Early Banjo Complete is the result of many years of immersion in the study of the written record of banjo music. While the instrument was certainly played and widely accepted before this time, there was no formal notation to capture the essence of a performance. Although often criticized for documentation of an aural tradition, notation does indeed provide valuable insight into what existed in another time and place. It is not my purpose to defend nor condemn written notation, but rather to render a faithful performance of “what is”.

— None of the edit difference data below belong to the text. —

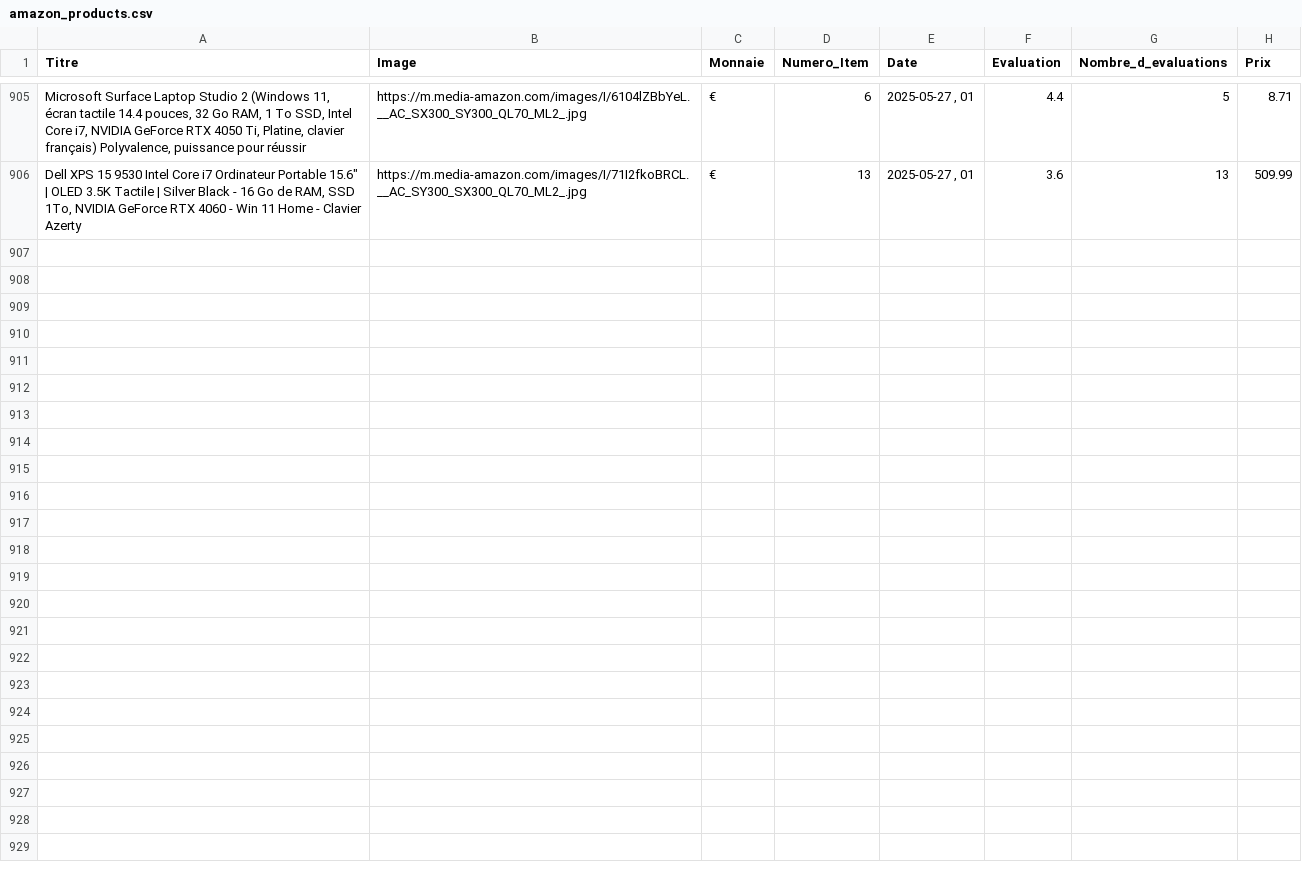
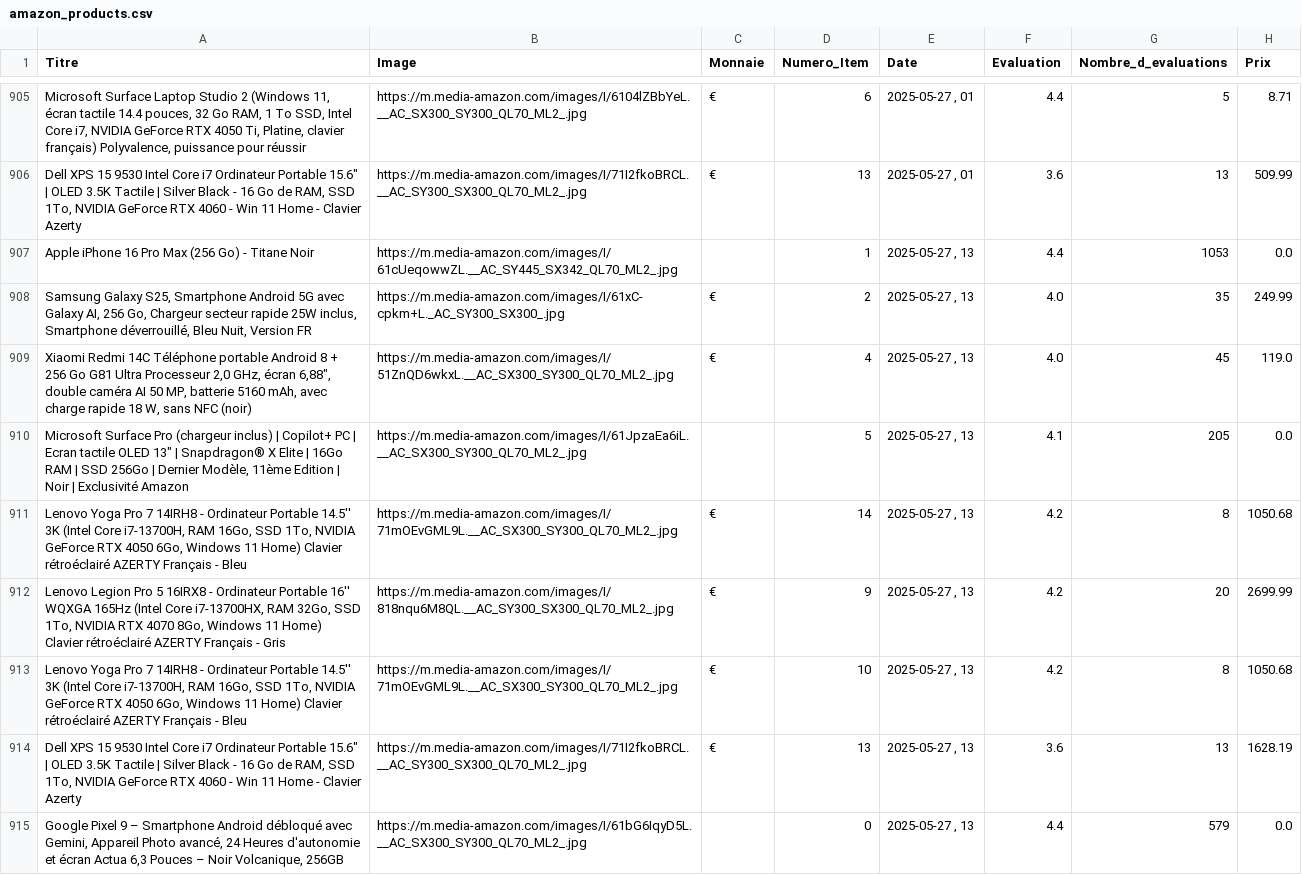
Before and after one commit to User510991/WebscrapAmazon_project, a CSV file: amazon_products.csv, drawn as a sheet; only a part is shown, gaps mark what is left out; the diff names each change by its address in the sheet, - before the commit and + after, or states it on an @@ line.

```diff
--- a/amazon_products.csv
+++ b/amazon_products.csv
+row 907: Apple iPhone 16 Pro Max (256 Go) - Titane Noir | https://m.media-amazon.com/images/I/61cUeqowwZL.__AC_SY445_SX342_QL70_ML2_.jpg |  | 1 | 2025-05-27 , 13 | 4.4 | 1053 | 0.0
+row 908: Samsung Galaxy S25, Smartphone Android 5G avec Galaxy AI, 256 Go, Chargeur secteur rapide 25W inclus, Smartphone déverrouillé, Bleu Nuit, Version FR | https://m.media-amazon.com/images/I/61xC-cpkm+L._AC_SY300_SX300_.jpg | € | 2 | 2025-05-27 , 13 | 4.0 | 35 | 249.99
+row 909: Xiaomi Redmi 14C Téléphone portable Android 8 + 256 Go G81 Ultra Processeur 2,0 GHz, écran 6,88", double caméra AI 50 MP, batterie 5160 mAh, avec charge rapide 18 W, sans NFC (noir) | https://m.media-amazon.com/images/I/51ZnQD6wkxL.__AC_SX300_SY300_QL70_ML2_.jpg | € | 4 | 2025-05-27 , 13 | 4.0 | 45 | 119.0
+row 910: Microsoft Surface Pro (chargeur inclus) | Copilot+ PC | Ecran tactile OLED 13" | Snapdragon® X Elite | 16Go RAM | SSD 256Go | Dernier Modèle, 11ème Edition | Noir | Exclusivité Amazon | https://m.media-amazon.com/images/I/61JpzaEa6iL.__AC_SX300_SY300_QL70_ML2_.jpg |  | 5 | 2025-05-27 , 13 | 4.1 | 205 | 0.0
+row 911: Lenovo Yoga Pro 7 14IRH8 - Ordinateur Portable 14.5'' 3K (Intel Core i7-13700H, RAM 16Go, SSD 1To, NVIDIA GeForce RTX 4050 6Go, Windows 11 Home) Clavier rétroéclairé AZERTY Français - Bleu | https://m.media-amazon.com/images/I/71mOEvGML9L.__AC_SX300_SY300_QL70_ML2_.jpg | € | 14 | 2025-05-27 , 13 | 4.2 | 8 | 1050.68
+row 912: Lenovo Legion Pro 5 16IRX8 - Ordinateur Portable 16'' WQXGA 165Hz (Intel Core i7-13700HX, RAM 32Go, SSD 1To, NVIDIA RTX 4070 8Go, Windows 11 Home) Clavier rétroéclairé AZERTY Français - Gris | https://m.media-amazon.com/images/I/818nqu6M8QL.__AC_SY300_SX300_QL70_ML2_.jpg | € | 9 | 2025-05-27 , 13 | 4.2 | 20 | 2699.99
+row 913: Lenovo Yoga Pro 7 14IRH8 - Ordinateur Portable 14.5'' 3K (Intel Core i7-13700H, RAM 16Go, SSD 1To, NVIDIA GeForce RTX 4050 6Go, Windows 11 Home) Clavier rétroéclairé AZERTY Français - Bleu | https://m.media-amazon.com/images/I/71mOEvGML9L.__AC_SX300_SY300_QL70_ML2_.jpg | € | 10 | 2025-05-27 , 13 | 4.2 | 8 | 1050.68
+row 914: Dell XPS 15 9530 Intel Core i7 Ordinateur Portable 15.6" | OLED 3.5K Tactile | Silver Black - 16 Go de RAM, SSD 1To, NVIDIA GeForce RTX 4060 - Win 11 Home - Clavier Azerty | https://m.media-amazon.com/images/I/71I2fkoBRCL.__AC_SY300_SX300_QL70_ML2_.jpg | € | 13 | 2025-05-27 , 13 | 3.6 | 13 | 1628.19
+row 915: Google Pixel 9 – Smartphone Android débloqué avec Gemini, Appareil Photo avancé, 24 Heures d'autonomie et écran Actua 6,3 Pouces – Noir Volcanique, 256GB | https://m.media-amazon.com/images/I/61bG6IqyD5L.__AC_SX300_SY300_QL70_ML2_.jpg |  | 0 | 2025-05-27 , 13 | 4.4 | 579 | 0.0
```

The story begins in 1855 with the posthumous publication of the Briggs’ Banjo Instructor. The actual authorship is thought to be either a young Frank Converse or James Buckley, as both musicians had the skills to accurately transcribe a musical performance. The continuity between their subsequent publications along with the painstaking detail of every nuance gives credence to the theory that indeed this music is a representation of what the banjo sounded like at that time.

My goal was to create faithful musical renditions of the written work and to reproduce it on an instrument that is representative of the banjo at that time. I strove to perform it in such a way that it may become a baseline for interpretation by not interjecting excessive creative renderings, i.e. adding percussion or other instruments, and refraining from improvised interpretation.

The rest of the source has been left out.